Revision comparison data
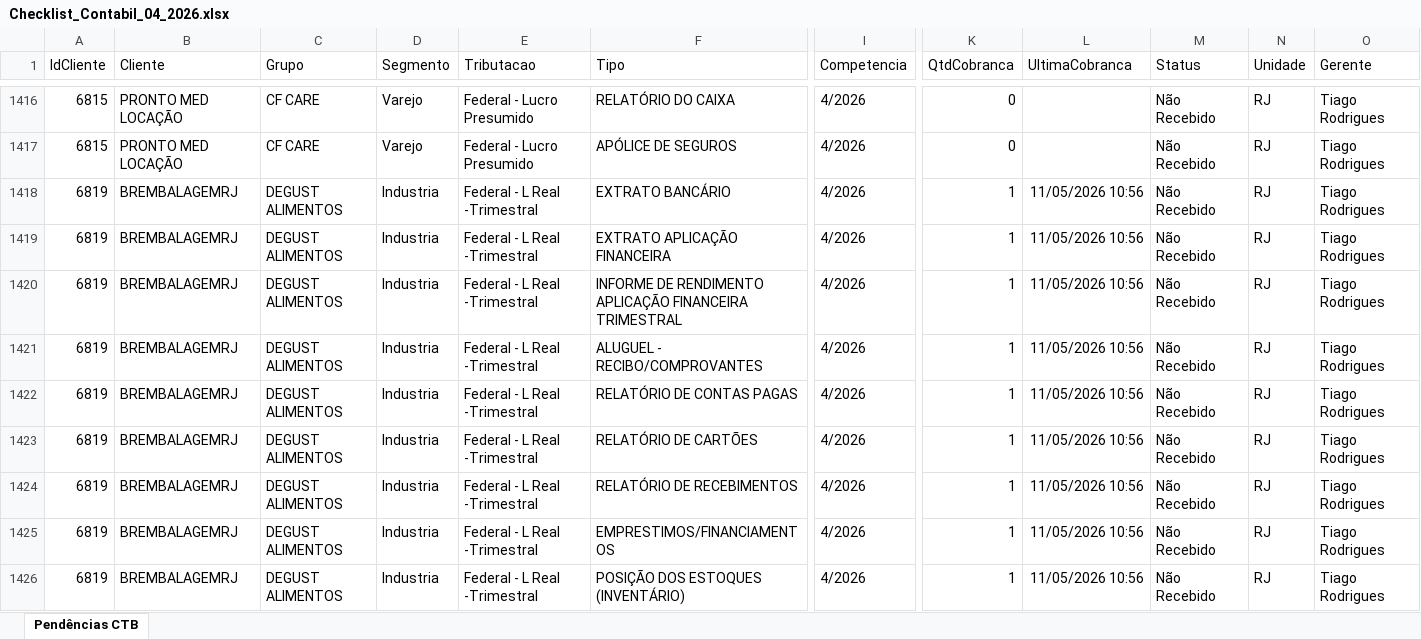
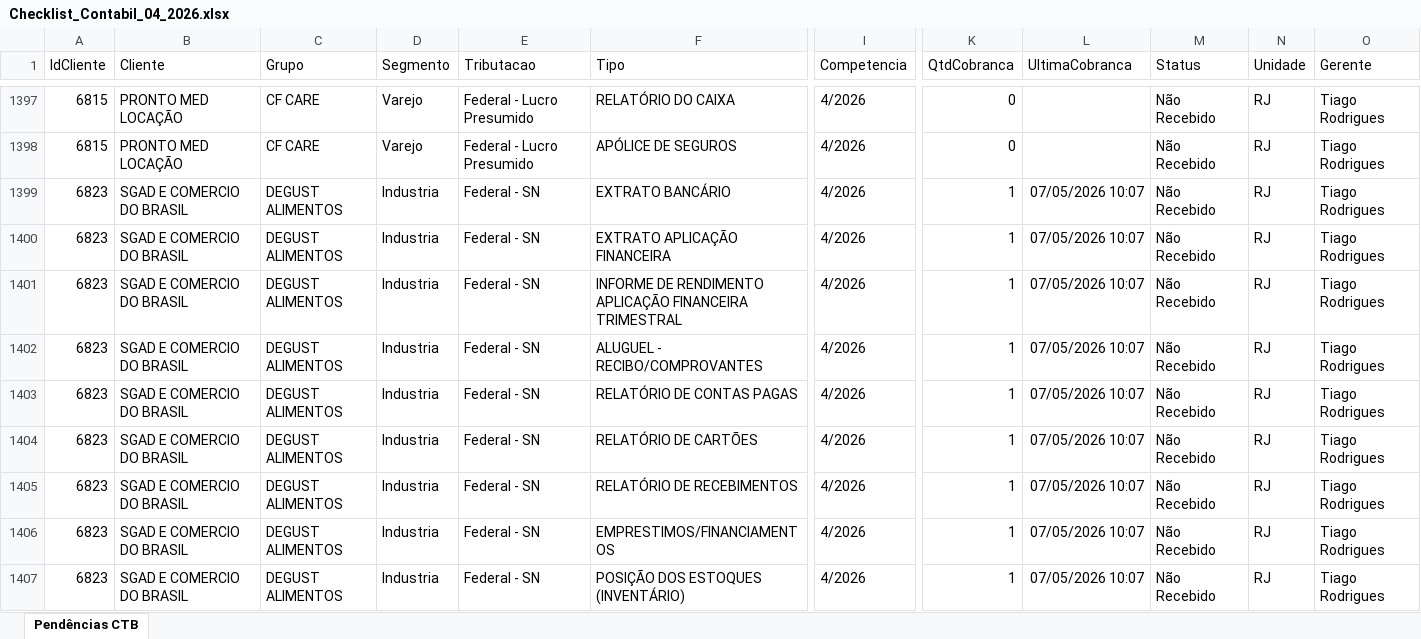
Before and after one commit to Juanzera04/Acompanhamento-do-Fechamento, an Excel workbook: Data/Checklist_CTB/Checklist_Contabil_04_2026.xlsx, sheet Pendências CTB, drawn as a sheet; only a part is shown, gaps mark what is left out; the shorter side is filled out with more unchanged rows; values as stored, in another font and other column widths than the file's, no borders; table styles not drawn; rows hold the shown columns only; the diff covers the shown part only; the diff names each change by its address in the sheet, - before the commit and + after, or states it on an @@ line.

```diff
--- a/Data/Checklist_CTB/Checklist_Contabil_04_2026.xlsx (sheet Pendências CTB)
+++ b/Data/Checklist_CTB/Checklist_Contabil_04_2026.xlsx (sheet Pendências CTB)
-row 1418: 6819 | BREMBALAGEMRJ | DEGUST ALIMENTOS | Industria | Federal - L Real -Trimestral | EXTRATO BANCÁRIO | 4/2026 | 1 | 11/05/2026 10:56 | Não Recebido | RJ | Tiago Rodrigues
-row 1419: 6819 | BREMBALAGEMRJ | DEGUST ALIMENTOS | Industria | Federal - L Real -Trimestral | EXTRATO APLICAÇÃO FINANCEIRA | 4/2026 | 1 | 11/05/2026 10:56 | Não Recebido | RJ | Tiago Rodrigues
-row 1420: 6819 | BREMBALAGEMRJ | DEGUST ALIMENTOS | Industria | Federal - L Real -Trimestral | INFORME DE RENDIMENTO APLICAÇÃO FINANCEIRA TRIMESTRAL | 4/2026 | 1 | 11/05/2026 10:56 | Não Recebido | RJ | Tiago Rodrigues
-row 1421: 6819 | BREMBALAGEMRJ | DEGUST ALIMENTOS | Industria | Federal - L Real -Trimestral | ALUGUEL - RECIBO/COMPROVANTES | 4/2026 | 1 | 11/05/2026 10:56 | Não Recebido | RJ | Tiago Rodrigues
-row 1422: 6819 | BREMBALAGEMRJ | DEGUST ALIMENTOS | Industria | Federal - L Real -Trimestral | RELATÓRIO DE CONTAS PAGAS | 4/2026 | 1 | 11/05/2026 10:56 | Não Recebido | RJ | Tiago Rodrigues
-row 1423: 6819 | BREMBALAGEMRJ | DEGUST ALIMENTOS | Industria | Federal - L Real -Trimestral | RELATÓRIO DE CARTÕES | 4/2026 | 1 | 11/05/2026 10:56 | Não Recebido | RJ | Tiago Rodrigues
-row 1424: 6819 | BREMBALAGEMRJ | DEGUST ALIMENTOS | Industria | Federal - L Real -Trimestral | RELATÓRIO DE RECEBIMENTOS | 4/2026 | 1 | 11/05/2026 10:56 | Não Recebido | RJ | Tiago Rodrigues
-row 1425: 6819 | BREMBALAGEMRJ | DEGUST ALIMENTOS | Industria | Federal - L Real -Trimestral | EMPRESTIMOS/FINANCIAMENTOS | 4/2026 | 1 | 11/05/2026 10:56 | Não Recebido | RJ | Tiago Rodrigues
-row 1426: 6819 | BREMBALAGEMRJ | DEGUST ALIMENTOS | Industria | Federal - L Real -Trimestral | POSIÇÃO DOS ESTOQUES (INVENTÁRIO) | 4/2026 | 1 | 11/05/2026 10:56 | Não Recebido | RJ | Tiago Rodrigues
```
Also changed, not shown: 58 removed rows elsewhere in this sheet, Data/Relatorio_base_CTB/Radar.xlsx, Data/Retorno_Checklist/Retorno_do_Checklist_04-2026.xlsx, 4 other files.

■ The task ■
If a line in the records contains "EXTRATO", report it.

■ Expected output ■
-row 1418: 6819 | BREMBALAGEMRJ | DEGUST ALIMENTOS | Industria | Federal - L Real -Trimestral | EXTRATO BANCÁRIO | 4/2026 | 1 | 11/05/2026 10:56 | Não Recebido | RJ | Tiago Rodrigues
-row 1419: 6819 | BREMBALAGEMRJ | DEGUST ALIMENTOS | Industria | Federal - L Real -Trimestral | EXTRATO APLICAÇÃO FINANCEIRA | 4/2026 | 1 | 11/05/2026 10:56 | Não Recebido | RJ | Tiago Rodrigues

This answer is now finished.